TASK DETAILS —
Work out the number of lines that hold "scss" in the listing, and give that number with no other text.

=== PROVIDED RECORDS ===

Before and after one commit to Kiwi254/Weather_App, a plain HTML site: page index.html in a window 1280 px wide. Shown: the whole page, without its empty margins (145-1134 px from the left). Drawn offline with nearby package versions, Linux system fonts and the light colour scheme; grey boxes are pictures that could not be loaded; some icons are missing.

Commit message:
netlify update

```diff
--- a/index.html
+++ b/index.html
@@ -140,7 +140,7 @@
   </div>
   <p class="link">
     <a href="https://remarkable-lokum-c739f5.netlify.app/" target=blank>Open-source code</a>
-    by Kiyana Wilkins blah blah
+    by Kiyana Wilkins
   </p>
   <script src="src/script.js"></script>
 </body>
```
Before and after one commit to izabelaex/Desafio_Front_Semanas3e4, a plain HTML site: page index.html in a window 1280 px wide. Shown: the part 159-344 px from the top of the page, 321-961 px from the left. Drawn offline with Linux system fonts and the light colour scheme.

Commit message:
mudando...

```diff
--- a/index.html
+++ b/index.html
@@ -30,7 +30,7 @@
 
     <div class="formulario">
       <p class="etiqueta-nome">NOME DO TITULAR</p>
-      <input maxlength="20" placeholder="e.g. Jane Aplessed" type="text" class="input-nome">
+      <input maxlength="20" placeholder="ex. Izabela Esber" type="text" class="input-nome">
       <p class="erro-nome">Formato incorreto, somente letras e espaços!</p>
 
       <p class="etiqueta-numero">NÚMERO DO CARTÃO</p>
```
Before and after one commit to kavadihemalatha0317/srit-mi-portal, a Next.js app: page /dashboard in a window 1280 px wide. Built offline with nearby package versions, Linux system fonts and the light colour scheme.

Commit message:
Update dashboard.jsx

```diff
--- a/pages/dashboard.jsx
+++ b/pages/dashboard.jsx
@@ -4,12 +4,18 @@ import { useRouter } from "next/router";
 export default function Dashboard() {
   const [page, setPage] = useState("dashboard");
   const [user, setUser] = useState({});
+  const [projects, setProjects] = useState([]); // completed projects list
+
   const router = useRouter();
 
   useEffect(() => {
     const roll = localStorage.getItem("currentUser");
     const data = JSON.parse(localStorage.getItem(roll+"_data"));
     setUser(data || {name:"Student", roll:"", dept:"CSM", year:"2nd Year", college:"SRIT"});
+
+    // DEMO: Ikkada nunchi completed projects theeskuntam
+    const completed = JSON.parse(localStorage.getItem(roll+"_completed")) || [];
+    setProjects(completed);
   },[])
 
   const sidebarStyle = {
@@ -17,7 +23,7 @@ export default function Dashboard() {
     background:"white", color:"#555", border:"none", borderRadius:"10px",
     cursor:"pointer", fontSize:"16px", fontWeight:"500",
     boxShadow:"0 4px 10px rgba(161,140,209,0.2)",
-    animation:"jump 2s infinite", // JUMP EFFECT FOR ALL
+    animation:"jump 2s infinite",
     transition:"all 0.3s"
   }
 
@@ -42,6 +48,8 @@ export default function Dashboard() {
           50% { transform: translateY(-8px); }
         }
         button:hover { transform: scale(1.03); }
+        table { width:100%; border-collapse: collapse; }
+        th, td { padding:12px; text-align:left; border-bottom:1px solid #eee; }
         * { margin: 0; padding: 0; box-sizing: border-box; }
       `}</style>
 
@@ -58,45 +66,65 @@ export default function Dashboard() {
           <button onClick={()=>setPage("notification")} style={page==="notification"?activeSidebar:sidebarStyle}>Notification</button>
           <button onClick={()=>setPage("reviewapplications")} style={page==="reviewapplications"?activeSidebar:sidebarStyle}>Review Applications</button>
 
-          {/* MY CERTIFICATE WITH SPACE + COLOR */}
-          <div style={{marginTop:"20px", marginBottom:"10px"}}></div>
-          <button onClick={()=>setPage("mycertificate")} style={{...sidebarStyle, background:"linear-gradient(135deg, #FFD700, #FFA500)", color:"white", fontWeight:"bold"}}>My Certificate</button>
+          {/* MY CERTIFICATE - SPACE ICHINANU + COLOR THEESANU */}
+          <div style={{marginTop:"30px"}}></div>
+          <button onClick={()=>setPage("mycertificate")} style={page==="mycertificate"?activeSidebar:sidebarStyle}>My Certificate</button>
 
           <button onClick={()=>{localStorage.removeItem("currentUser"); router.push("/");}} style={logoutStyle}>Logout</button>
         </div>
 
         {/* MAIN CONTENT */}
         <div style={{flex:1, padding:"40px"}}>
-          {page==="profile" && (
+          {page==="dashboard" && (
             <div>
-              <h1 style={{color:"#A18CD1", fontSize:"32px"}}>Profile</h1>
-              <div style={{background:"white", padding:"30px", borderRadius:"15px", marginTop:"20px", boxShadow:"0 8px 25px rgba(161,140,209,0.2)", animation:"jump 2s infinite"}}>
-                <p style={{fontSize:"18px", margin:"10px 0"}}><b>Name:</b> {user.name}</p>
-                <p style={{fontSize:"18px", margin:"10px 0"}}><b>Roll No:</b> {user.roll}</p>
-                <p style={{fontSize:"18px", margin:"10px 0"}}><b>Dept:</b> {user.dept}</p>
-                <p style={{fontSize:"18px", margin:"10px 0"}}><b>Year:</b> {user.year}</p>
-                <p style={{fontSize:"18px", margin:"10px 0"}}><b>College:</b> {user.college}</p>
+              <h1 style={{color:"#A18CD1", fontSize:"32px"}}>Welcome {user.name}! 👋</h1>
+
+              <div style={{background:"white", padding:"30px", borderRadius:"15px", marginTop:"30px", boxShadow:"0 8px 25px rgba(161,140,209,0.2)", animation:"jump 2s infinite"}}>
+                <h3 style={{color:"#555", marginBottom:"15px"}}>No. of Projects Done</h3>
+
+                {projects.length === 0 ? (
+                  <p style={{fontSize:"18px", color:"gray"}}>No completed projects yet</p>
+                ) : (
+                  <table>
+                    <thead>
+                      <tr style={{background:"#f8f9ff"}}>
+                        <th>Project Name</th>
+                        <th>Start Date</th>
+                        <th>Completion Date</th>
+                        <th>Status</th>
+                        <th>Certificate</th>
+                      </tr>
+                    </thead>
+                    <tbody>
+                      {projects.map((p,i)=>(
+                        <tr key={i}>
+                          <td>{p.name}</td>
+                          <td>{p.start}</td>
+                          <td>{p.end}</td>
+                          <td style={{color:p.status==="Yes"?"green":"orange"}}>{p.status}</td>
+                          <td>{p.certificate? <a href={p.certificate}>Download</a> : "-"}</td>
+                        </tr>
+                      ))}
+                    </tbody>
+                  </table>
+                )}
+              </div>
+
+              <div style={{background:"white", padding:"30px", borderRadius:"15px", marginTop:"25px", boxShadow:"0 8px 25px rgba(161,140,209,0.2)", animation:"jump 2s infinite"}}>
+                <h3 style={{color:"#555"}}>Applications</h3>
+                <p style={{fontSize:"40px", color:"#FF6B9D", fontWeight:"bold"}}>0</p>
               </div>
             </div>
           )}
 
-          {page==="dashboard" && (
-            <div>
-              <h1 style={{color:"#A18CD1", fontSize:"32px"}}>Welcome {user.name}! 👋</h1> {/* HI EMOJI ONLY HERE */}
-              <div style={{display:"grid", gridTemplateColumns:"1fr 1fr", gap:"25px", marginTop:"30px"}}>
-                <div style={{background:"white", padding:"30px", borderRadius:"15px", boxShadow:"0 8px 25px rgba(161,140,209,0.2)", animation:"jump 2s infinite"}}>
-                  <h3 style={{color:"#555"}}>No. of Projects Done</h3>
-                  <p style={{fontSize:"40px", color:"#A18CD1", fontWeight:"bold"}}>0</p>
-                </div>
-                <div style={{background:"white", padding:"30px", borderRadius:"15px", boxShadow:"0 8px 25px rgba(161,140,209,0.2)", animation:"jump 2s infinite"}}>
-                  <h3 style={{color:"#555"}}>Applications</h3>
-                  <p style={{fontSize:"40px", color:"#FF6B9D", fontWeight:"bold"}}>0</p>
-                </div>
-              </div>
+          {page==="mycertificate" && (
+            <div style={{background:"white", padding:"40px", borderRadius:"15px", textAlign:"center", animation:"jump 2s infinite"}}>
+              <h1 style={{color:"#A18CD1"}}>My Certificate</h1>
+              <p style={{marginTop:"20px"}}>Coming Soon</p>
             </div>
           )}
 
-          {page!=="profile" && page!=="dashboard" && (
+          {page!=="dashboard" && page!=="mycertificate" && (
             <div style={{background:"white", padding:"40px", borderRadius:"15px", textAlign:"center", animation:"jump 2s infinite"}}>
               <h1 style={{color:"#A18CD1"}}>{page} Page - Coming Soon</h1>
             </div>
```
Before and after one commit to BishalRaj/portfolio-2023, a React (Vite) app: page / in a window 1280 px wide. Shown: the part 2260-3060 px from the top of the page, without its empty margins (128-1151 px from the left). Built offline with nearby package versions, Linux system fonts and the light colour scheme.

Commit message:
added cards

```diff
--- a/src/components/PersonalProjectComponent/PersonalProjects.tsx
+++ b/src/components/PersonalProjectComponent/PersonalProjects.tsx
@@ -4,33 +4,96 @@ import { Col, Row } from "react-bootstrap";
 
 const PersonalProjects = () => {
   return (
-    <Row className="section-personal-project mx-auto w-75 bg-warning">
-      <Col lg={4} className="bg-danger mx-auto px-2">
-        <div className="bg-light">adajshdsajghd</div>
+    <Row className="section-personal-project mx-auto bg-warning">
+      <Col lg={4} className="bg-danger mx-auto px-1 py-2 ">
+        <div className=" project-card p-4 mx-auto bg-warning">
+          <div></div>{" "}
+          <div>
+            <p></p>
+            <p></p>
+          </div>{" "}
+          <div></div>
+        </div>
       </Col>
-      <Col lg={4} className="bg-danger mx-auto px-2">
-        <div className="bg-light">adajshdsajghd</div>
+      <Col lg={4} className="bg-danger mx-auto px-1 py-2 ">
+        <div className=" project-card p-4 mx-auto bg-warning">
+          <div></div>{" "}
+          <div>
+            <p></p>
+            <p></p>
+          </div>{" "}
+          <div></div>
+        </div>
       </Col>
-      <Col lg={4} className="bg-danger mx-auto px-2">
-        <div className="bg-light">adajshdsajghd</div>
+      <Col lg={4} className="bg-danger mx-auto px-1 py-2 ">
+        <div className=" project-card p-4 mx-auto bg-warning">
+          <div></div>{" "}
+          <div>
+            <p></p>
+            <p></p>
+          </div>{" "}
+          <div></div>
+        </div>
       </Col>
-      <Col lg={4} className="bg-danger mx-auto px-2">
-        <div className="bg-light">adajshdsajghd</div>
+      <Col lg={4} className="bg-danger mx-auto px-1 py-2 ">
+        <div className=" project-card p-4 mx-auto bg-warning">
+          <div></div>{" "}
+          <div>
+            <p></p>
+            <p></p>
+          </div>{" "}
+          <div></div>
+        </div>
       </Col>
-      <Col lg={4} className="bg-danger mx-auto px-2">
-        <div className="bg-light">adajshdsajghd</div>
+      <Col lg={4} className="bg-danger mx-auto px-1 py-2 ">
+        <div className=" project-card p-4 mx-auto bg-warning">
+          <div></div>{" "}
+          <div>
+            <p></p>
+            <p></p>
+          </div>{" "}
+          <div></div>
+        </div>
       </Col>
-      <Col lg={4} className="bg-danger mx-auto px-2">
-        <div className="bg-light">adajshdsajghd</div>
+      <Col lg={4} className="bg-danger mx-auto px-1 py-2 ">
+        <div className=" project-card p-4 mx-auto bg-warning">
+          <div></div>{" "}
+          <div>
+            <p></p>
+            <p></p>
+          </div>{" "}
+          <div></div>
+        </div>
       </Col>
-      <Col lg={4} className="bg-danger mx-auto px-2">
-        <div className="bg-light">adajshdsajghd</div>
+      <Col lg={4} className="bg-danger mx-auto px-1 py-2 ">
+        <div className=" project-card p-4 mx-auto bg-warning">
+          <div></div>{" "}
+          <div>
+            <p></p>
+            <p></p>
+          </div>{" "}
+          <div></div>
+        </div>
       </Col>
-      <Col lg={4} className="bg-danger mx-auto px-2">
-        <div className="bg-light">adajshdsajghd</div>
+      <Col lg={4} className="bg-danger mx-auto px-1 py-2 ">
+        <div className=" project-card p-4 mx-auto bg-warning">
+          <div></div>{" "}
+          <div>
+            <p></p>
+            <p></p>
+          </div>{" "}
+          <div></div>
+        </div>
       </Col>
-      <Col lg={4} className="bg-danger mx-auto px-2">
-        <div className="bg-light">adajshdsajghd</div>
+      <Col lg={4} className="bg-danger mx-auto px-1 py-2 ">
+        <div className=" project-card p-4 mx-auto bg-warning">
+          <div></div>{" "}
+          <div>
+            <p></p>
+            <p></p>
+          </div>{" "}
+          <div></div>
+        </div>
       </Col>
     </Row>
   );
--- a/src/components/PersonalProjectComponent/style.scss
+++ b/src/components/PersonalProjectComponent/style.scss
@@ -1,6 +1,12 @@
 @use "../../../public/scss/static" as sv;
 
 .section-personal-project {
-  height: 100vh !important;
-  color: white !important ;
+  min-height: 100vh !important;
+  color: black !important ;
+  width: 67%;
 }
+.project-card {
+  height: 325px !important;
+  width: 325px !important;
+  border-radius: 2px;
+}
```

===

PROBLEM SOLUTION —
3